Shakspeare. Macbeth. progressive leaps of from three to four, and some Hydras, and gorgons, and chimæras dire.
Milton. times of five yards, although seldom above twelve
Or what the cross dire-looking planet smites, or fourteen inches from the surface of the grass;
Or hurtful worm with cankered venom bites. but I have observed others in shrubby places,
The voice of God himself speaks in the heart of and in the woods, among plants, where they chiefly
men, whether they understand it or no; and by secret reside, leap considerably higher. When found in such places it is impossible to take them, from intimations gives the sinner a foretaste of that direful
which he is like to drink more deeply of hereafter, their wonderful agility, and their evading all pur
South, suit, by bounding into the thickest part of the covert they can find. With respect to the figure Small at her birth, but rising every hour;
Discord ! dire sister of the slaughtered power, given of it, in its dormant state, I have to observe,
While scarce the skies her horrid head can bound, that the specimen was found by some workmen,

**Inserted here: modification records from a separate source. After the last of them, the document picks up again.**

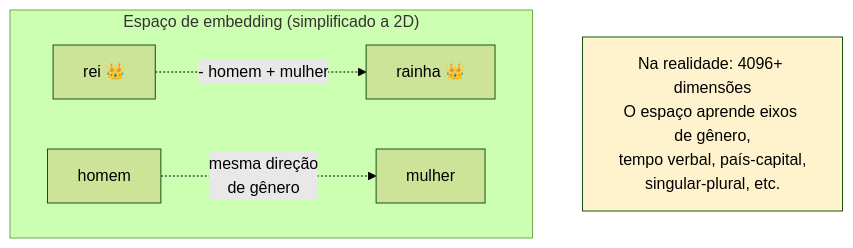
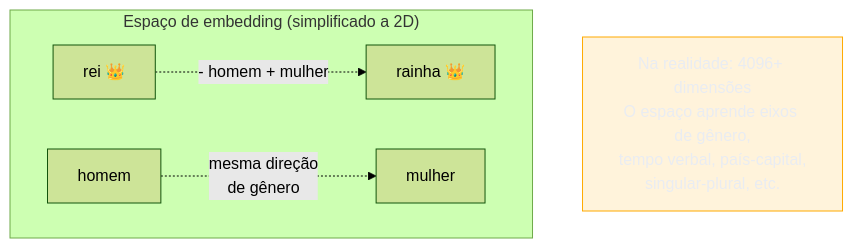
One commit to josenaldo/codex-technomanticus changed the first of 2 diagrams in 03-Dominios/Tecnologia/IA/Anatomia dos LLMs/03 - Embeddings — do token ao vetor.md. Above: the diagram before and after it, drawn with Mermaid (forest theme). The commit also changed 1181 other files, not shown here.

First line of the commit message:
fix(diagramas): paleta do sistema no lugar de cor cravada no markdown

````diff
--- a/03-Dominios/Tecnologia/IA/Anatomia dos LLMs/03 - Embeddings — do token ao vetor.md
+++ b/03-Dominios/Tecnologia/IA/Anatomia dos LLMs/03 - Embeddings — do token ao vetor.md
@@ -75,13 +75,14 @@
 ```mermaid
 graph TD
+    classDef destaque fill:#FFAA0024,stroke:#FFAA00,color:#E9ECF2
     subgraph "Espaço de embedding (simplificado a 2D)"
         REI["rei 👑"]
         RAINHA["rainha 👑"]
         HOMEM["homem"]
         MULHER["mulher"]
         REI -. "- homem + mulher" .-> RAINHA
         HOMEM -. "mesma direção\nde gênero" .-> MULHER
     end
     note["Na realidade: 4096+ dimensões\nO espaço aprende eixos de gênero,\ntempo verbal, país-capital,\nsingular-plural, etc."]
-    style note fill:#fff3cd
+    class note destaque
 ```
````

She stalks on earth, and shakes the world around. in digging the foundation for a summer-house in
Pope. a gentleman's garden, about two miles from Achilles' wrath, to Greeks the direful spring, Quebec, in the end of May, 1787. It was dis- of woes unnumbered, heavenly goddess ! sing. Id. covered enclosed in a ball of clay, about the size

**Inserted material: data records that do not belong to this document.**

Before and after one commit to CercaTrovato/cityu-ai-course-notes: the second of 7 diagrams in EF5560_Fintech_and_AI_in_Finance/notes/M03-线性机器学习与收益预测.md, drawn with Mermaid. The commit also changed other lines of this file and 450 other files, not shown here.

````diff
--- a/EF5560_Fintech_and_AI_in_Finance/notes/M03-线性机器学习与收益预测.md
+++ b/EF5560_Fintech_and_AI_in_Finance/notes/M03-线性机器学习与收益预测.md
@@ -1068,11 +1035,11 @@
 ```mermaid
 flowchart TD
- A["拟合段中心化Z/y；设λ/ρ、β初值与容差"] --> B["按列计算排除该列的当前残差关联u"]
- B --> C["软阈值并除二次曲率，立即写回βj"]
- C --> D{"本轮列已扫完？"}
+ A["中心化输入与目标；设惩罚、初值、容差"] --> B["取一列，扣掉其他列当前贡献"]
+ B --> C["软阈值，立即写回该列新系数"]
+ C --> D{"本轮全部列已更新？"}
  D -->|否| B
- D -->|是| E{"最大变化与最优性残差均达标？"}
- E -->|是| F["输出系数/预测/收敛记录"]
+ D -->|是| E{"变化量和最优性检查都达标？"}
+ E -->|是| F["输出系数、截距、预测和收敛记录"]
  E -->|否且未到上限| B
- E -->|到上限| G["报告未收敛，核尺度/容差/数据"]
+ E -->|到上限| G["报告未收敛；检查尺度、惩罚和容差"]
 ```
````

Ah me! the dire effect of a cricket-ball, nearly an inch in thickness, per Of loitering here, of death defrauded long; fectly smooth within, and about twenty inches Of old so gracious, and let that suffice, under ground. The man who first discovered it My very master knows me not. not knowing what it was, struck the ball with his
I've been so long remembered I'm forgot. Young. spade, by which means it was broken to pieces,
Unnumbered maladies his joints invade, or the ball would have been presented to me.
Lay siege to life, and press the dire blockade ; How long it had been under ground it is im
But unextinguished avarice still remains
And dreaded losses agravate his pains. possible to say; but, as I could never observe these
Johnson. Vanity of Human Wishes. animals in any part of the country after the be.
A brave man knows no malice, but at once ginning of September, I conceive they lay themselves up some time in that month, or beginning
Forgets in peace the injuries of war,
And gives his direst foe a friend's embrace. of October, when the frost becomes sharp. Nor
Couper. did I ever see them again before the last week in May or beginning of June. From their being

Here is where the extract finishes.